The question is similar to the one asked in Young, Gifted and Black, a dynamic collection of black artists which concluded at the University of California, Davis in December, will inevitably lead to even greater black shortages in the nation’s gallery spaces.
art historians and curators will discuss the racial reckoning in U.S. Art History and Its Museums on February 9 at Manetti Schrem.
The question also hangs on the walls of the gallery. One of Henderson’s fire-damaged works will hang in its current, imperfect state “as a reminder of Henderson’s struggle and the struggle of artists of color,” Teagle said.
“We cannot erase this difficult history,” Teagle continued. “As with Henderson, so with ‘Young, Gifted and Black,’ it’s a job about recovering those lost stories.”
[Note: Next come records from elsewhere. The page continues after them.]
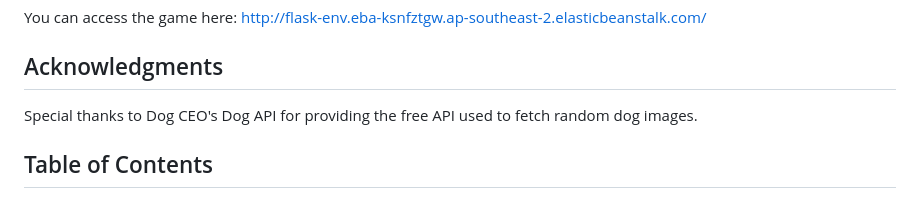
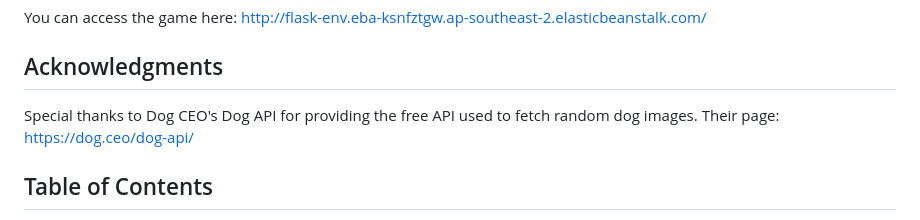
Before and after one commit to acharyaarish/dog_breed_detector, a Markdown page: README.md, the part around the change. GitHub-like rendering.

```diff
--- a/README.md
+++ b/README.md
@@ -6,7 +6,7 @@ This repository contains the Dog Breed Detector application, a fun game where us
 You can access the game here: http://flask-env.eba-ksnfztgw.ap-southeast-2.elasticbeanstalk.com/
 
 ## Acknowledgments
-Special thanks to Dog CEO's Dog API for providing the free API used to fetch random dog images.
+Special thanks to Dog CEO's Dog API for providing the free API used to fetch random dog images. Their page: https://dog.ceo/dog-api/
 
 ## Table of Contents
 - [Features](#features)
```
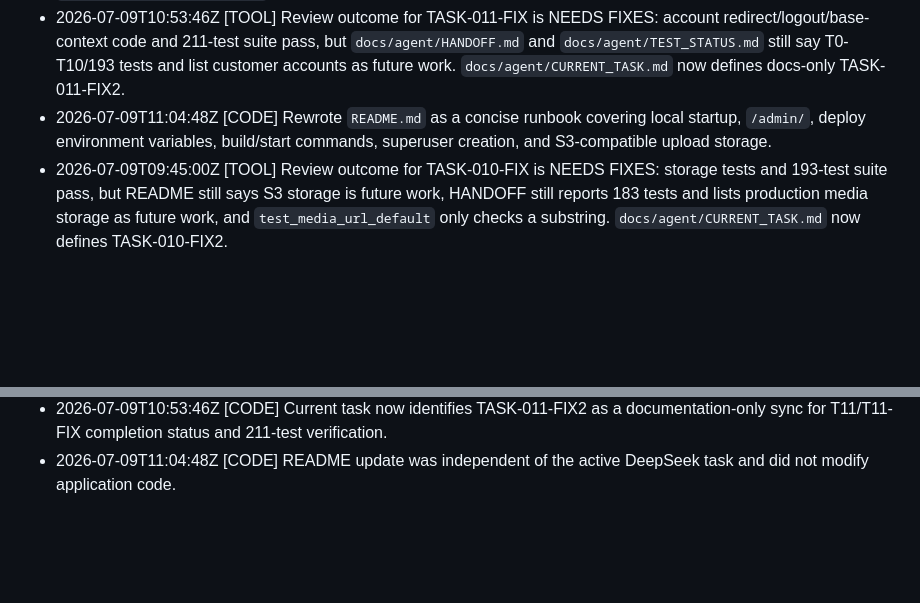
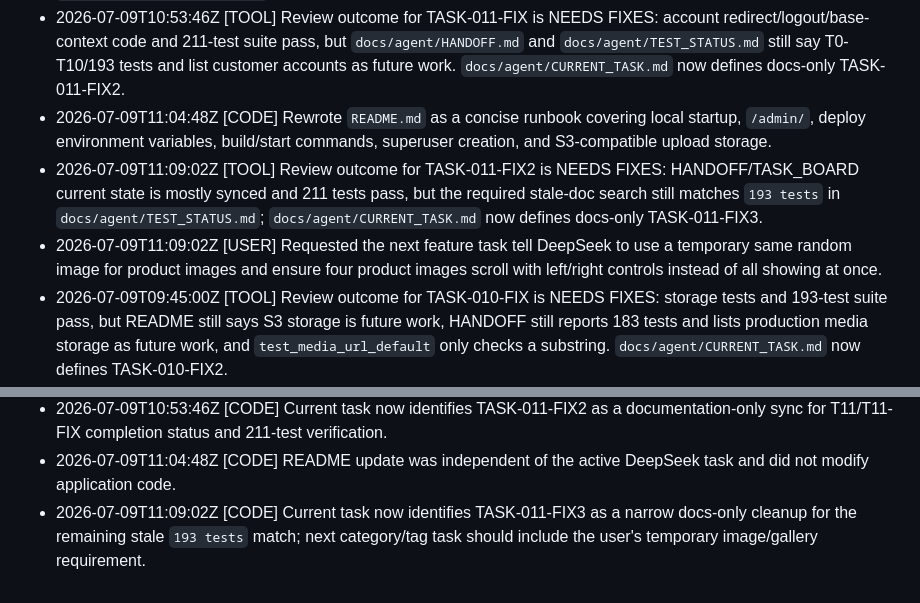
Before and after one commit to Zahid8/FeminineDesignerStore, a Markdown page: kaira-1.0.0/.agent/CONTINUITY.md, 2 parts joined by grey strips. GitHub-like rendering; blank space fills up the shorter version.

```diff
--- a/kaira-1.0.0/.agent/CONTINUITY.md
+++ b/kaira-1.0.0/.agent/CONTINUITY.md
@@ -72,6 +72,8 @@
 - 2026-07-09T10:42:30Z [TOOL] Review outcome for TASK-011 customer accounts is NEEDS FIXES: 206-test suite, check, and migration dry-run pass, but `account_login` has an unsafe external `next` redirect, authenticated navbar lacks the required logout control, and HANDOFF/TEST_STATUS remain stale at T10/193 tests. `docs/agent/CURRENT_TASK.md` now defines TASK-011-FIX.
 - 2026-07-09T10:53:46Z [TOOL] Review outcome for TASK-011-FIX is NEEDS FIXES: account redirect/logout/base-context code and 211-test suite pass, but `docs/agent/HANDOFF.md` and `docs/agent/TEST_STATUS.md` still say T0-T10/193 tests and list customer accounts as future work. `docs/agent/CURRENT_TASK.md` now defines docs-only TASK-011-FIX2.
 - 2026-07-09T11:04:48Z [CODE] Rewrote `README.md` as a concise runbook covering local startup, `/admin/`, deploy environment variables, build/start commands, superuser creation, and S3-compatible upload storage.
+- 2026-07-09T11:09:02Z [TOOL] Review outcome for TASK-011-FIX2 is NEEDS FIXES: HANDOFF/TASK_BOARD current state is mostly synced and 211 tests pass, but the required stale-doc search still matches `193 tests` in `docs/agent/TEST_STATUS.md`; `docs/agent/CURRENT_TASK.md` now defines docs-only TASK-011-FIX3.
+- 2026-07-09T11:09:02Z [USER] Requested the next feature task tell DeepSeek to use a temporary same random image for product images and ensure four product images scroll with left/right controls instead of all showing at once.
 - 2026-07-09T09:45:00Z [TOOL] Review outcome for TASK-010-FIX is NEEDS FIXES: storage tests and 193-test suite pass, but README still says S3 storage is future work, HANDOFF still reports 183 tests and lists production media storage as future work, and `test_media_url_default` only checks a substring. `docs/agent/CURRENT_TASK.md` now defines TASK-010-FIX2.
 - 2026-07-09T10:00:00Z [TOOL] Review outcome for TASK-010-FIX2 is NEEDS FIXES: validation passes and implementation/docs are mostly correct, but `docs/agent/HANDOFF.md` still lists completed production media storage as optional future work. `docs/agent/CURRENT_TASK.md` now defines TASK-010-FIX3 as a docs-only cleanup.
 - 2026-07-06T15:55:06Z [CODE] Rewrote `docs/agent/CURRENT_TASK.md` for TASK-002/T2 asset migration; updated handoff and future test commands to use `conda run -n femdes`.
@@ -106,3 +108,4 @@
 - 2026-07-09T10:42:30Z [CODE] Current task now identifies TASK-011-FIX as a narrow corrective task for account redirect safety, authenticated navbar logout, account base context, stronger tests, and T11 docs sync.
 - 2026-07-09T10:53:46Z [CODE] Current task now identifies TASK-011-FIX2 as a documentation-only sync for T11/T11-FIX completion status and 211-test verification.
 - 2026-07-09T11:04:48Z [CODE] README update was independent of the active DeepSeek task and did not modify application code.
+- 2026-07-09T11:09:02Z [CODE] Current task now identifies TASK-011-FIX3 as a narrow docs-only cleanup for the remaining stale `193 tests` match; next category/tag task should include the user's temporary image/gallery requirement.
```
Also changed, not shown: 1 other file.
Exhibition co-curator Sampada Aranke, an associate professor at the School of the Art Institute of Chicago and a graduate of the University of California, Davis, adds important commentary to the exhibition catalog. She joins other voices, including scholars from the University of Michigan and Duke University, who are creating a new context for Henderson’s work: “Henderson’s insights into identity, race, and art history help us understand his place in late 20th-century American painting and filmmaking century, simultaneously asserting its importance to the avant-garde of modern art, as well as to our own historical present.”
If you go
“Mike Henderson: Before the Fire, 1965-1985”
If: Until June 25 from 11:00 a.m. to 6:00 p.m. on Mondays, Thursdays and Fridays; 10:00 a.m. to 5:00 p.m. Saturdays and Sundays
Where: Jan Schrem and Maria Manetti Schrem Museum of Art, 254 Old Davis Road, Davis
Price: Free of charge